When exploring solar, one of the first questions a homeowner has is: Do we lease, or do we buy? While there is definitely a more advantageous choice, homeowners should do their due diligence to understand what each option offers.
Leasing solar equipment is easily equated to renting an apartment versus owning a home. Your monthly rent payments are lower than a mortgage and a 20% down payment isn’t needed—but the property is owned by a third party.
Solar works in much the same way, offering an opportunity to leverage solar energy without a large initial investment and higher monthly payments. Even without owning the equipment, your electric bills will experience a sharp dive along with your carbon footprint.
However, while leasing solar equipment results in the lowest monthly payment, you end up paying more over time and won’t benefit from a boost in property value—much like renting an apartment. In addition, many homeowners are not informed that solar leases come with a rate escalation of up to 2.9% each year, the government tax credit goes to the leasing company instead of the homeowner, and there are possible complications when you sell your home.

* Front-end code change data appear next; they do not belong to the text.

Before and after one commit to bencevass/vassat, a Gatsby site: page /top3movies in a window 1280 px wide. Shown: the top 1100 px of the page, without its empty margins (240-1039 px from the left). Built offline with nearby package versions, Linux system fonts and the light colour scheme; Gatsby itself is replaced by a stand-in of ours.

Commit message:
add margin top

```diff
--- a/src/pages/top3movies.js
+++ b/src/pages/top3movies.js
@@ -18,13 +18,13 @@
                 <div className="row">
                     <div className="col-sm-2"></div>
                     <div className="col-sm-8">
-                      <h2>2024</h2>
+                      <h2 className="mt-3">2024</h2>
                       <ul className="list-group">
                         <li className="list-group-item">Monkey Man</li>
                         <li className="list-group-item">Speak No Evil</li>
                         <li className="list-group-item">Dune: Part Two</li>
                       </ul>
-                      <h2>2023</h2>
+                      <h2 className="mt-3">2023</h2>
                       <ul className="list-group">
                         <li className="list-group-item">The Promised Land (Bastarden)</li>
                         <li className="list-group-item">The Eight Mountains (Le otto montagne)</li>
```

Purchasing solar panels offers the lowest total cost of solar. For those who have enough savings or home equity to pay cash for the installation of their system—owning is a natural path toward solar. This is especially true if you plan to stay in the home for another 20-30 years– offering the best solar payback period and providing you with a substantial home value increase if you eventually sell.

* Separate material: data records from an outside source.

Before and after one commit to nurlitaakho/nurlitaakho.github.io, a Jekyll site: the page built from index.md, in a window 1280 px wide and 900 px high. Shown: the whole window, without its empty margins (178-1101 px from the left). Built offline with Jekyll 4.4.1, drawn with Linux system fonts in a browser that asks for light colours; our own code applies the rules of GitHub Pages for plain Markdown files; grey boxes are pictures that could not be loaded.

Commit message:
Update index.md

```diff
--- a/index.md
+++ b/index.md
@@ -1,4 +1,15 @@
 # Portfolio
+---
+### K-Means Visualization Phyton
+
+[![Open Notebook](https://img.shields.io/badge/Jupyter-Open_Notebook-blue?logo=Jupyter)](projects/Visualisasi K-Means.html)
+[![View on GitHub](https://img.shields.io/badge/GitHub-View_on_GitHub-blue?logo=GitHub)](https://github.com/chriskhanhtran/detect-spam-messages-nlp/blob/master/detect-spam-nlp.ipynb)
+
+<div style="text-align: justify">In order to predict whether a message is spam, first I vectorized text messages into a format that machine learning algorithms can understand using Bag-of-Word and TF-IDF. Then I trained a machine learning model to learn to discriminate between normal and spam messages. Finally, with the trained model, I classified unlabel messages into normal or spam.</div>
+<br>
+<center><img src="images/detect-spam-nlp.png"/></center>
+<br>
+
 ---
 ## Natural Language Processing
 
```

Solar ownership is a win-win for homeowners because the service is easily transferable and it offers an identical warranty to leasing. In addition, homeowners can benefit from 15 years of free power, considering the average lifespan of a solar system is 40 years and the typical payback period is 25 years.
A significant added bonus of owning your solar panels is that if you qualify, government tax credits belong to you, the homeowner, instead of the leasing company. If you don’t qualify, a common workaround is creating an LLC so you can sell the credits and leverage the tax credit.
At Smart Green Solar, we believe buying beats leasing because it enables you to pay less for your solar system over time, take advantage of government tax credits, and enjoy free solar once your solar system is paid off. Leasing is an option, but after conducting due diligence, most homeowners determine that purchasing their solar panels offers their best return on investment.
Considering solar? Use our Solar Savings Calculator to obtain a custom solar savings estimate for your home. We invite you to learn more about Smart Green Solar, our core values and our unique approach–which has led to us becoming a leading full-service provider in Rhode Island, Massachusetts, and Connecticut.